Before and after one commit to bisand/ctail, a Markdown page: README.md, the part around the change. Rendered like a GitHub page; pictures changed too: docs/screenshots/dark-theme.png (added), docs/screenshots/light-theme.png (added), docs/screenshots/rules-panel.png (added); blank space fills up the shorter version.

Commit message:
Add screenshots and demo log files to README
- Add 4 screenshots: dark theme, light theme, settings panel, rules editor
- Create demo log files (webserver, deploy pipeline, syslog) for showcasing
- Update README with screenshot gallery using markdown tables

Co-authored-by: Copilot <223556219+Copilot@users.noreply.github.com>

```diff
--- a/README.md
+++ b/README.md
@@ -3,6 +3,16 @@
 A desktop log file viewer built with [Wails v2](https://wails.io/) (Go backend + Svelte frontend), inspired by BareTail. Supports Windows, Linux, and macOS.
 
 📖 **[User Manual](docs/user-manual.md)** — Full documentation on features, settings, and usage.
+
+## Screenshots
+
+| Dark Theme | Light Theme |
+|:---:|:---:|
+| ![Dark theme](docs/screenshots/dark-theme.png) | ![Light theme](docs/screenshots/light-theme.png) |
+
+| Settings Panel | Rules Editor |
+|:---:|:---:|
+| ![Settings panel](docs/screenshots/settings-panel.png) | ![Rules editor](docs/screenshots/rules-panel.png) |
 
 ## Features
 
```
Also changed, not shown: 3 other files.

- WHAT THIS TASK INVOLVES: All lines of the data above must be returned exactly.

- WRITTEN SOLUTION:
Before and after one commit to bisand/ctail, a Markdown page: README.md, the part around the change. Rendered like a GitHub page; pictures changed too: docs/screenshots/dark-theme.png (added), docs/screenshots/light-theme.png (added), docs/screenshots/rules-panel.png (added); blank space fills up the shorter version.

Commit message:
Add screenshots and demo log files to README
- Add 4 screenshots: dark theme, light theme, settings panel, rules editor
- Create demo log files (webserver, deploy pipeline, syslog) for showcasing
- Update README with screenshot gallery using markdown tables

Co-authored-by: Copilot <223556219+Copilot@users.noreply.github.com>

```diff
--- a/README.md
+++ b/README.md
@@ -3,6 +3,16 @@
 A desktop log file viewer built with [Wails v2](https://wails.io/) (Go backend + Svelte frontend), inspired by BareTail. Supports Windows, Linux, and macOS.
 
 📖 **[User Manual](docs/user-manual.md)** — Full documentation on features, settings, and usage.
+
+## Screenshots
+
+| Dark Theme | Light Theme |
+|:---:|:---:|
+| ![Dark theme](docs/screenshots/dark-theme.png) | ![Light theme](docs/screenshots/light-theme.png) |
+
+| Settings Panel | Rules Editor |
+|:---:|:---:|
+| ![Settings panel](docs/screenshots/settings-panel.png) | ![Rules editor](docs/screenshots/rules-panel.png) |
 
 ## Features
 
```
Also changed, not shown: 3 other files.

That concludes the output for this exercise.